WORK ITEM — Omitting every picture, output the records below exactly, please.

[Dataset entries]
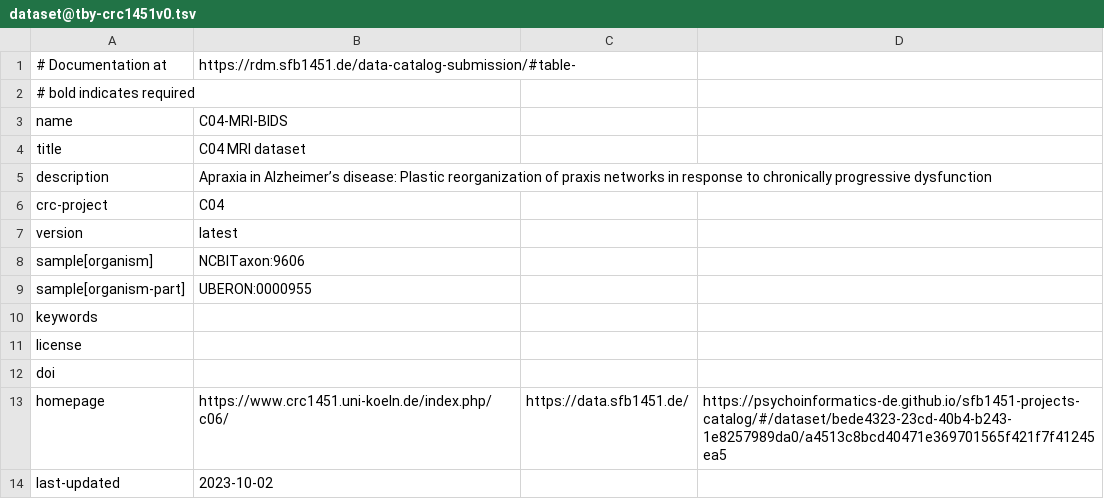
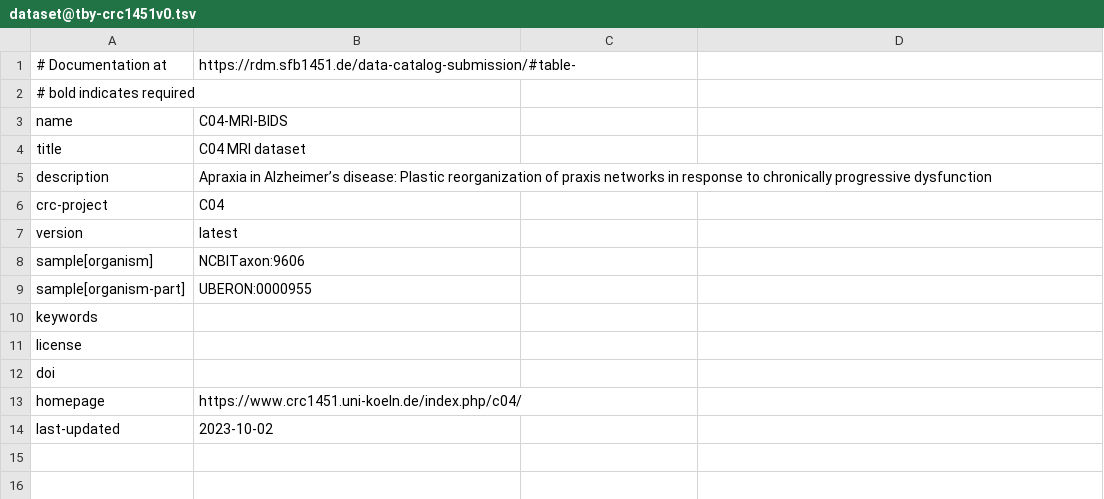
Before and after one commit to sfb1451/projects-C04, a TSV file: .datalad/tabby/C04-MRI-BIDS/dataset@tby-crc1451v0.tsv, drawn as a sheet.

Commit message:
Small tabby metadata update for several projects

```diff
--- a/.datalad/tabby/C04-MRI-BIDS/dataset@tby-crc1451v0.tsv
+++ b/.datalad/tabby/C04-MRI-BIDS/dataset@tby-crc1451v0.tsv
@@ -12,3 +12,3 @@ license
 doi																				
-homepage	https://www.crc1451.uni-koeln.de/index.php/c06/	https://data.sfb1451.de/	https://psychoinformatics-de.github.io/sfb1451-projects-catalog/#/dataset/bede4323-23cd-40b4-b243-1e8257989da0/a4513c8bcd40471e369701565f421f7f41245ea5																	
+homepage	https://www.crc1451.uni-koeln.de/index.php/c04/
 last-updated	2023-10-02																			
```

TASK RESULT —
Before and after one commit to sfb1451/projects-C04, a TSV file: .datalad/tabby/C04-MRI-BIDS/dataset@tby-crc1451v0.tsv, drawn as a sheet.

Commit message:
Small tabby metadata update for several projects

```diff
--- a/.datalad/tabby/C04-MRI-BIDS/dataset@tby-crc1451v0.tsv
+++ b/.datalad/tabby/C04-MRI-BIDS/dataset@tby-crc1451v0.tsv
@@ -12,3 +12,3 @@ license
 doi																				
-homepage	https://www.crc1451.uni-koeln.de/index.php/c06/	https://data.sfb1451.de/	https://psychoinformatics-de.github.io/sfb1451-projects-catalog/#/dataset/bede4323-23cd-40b4-b243-1e8257989da0/a4513c8bcd40471e369701565f421f7f41245ea5																	
+homepage	https://www.crc1451.uni-koeln.de/index.php/c04/
 last-updated	2023-10-02																			
```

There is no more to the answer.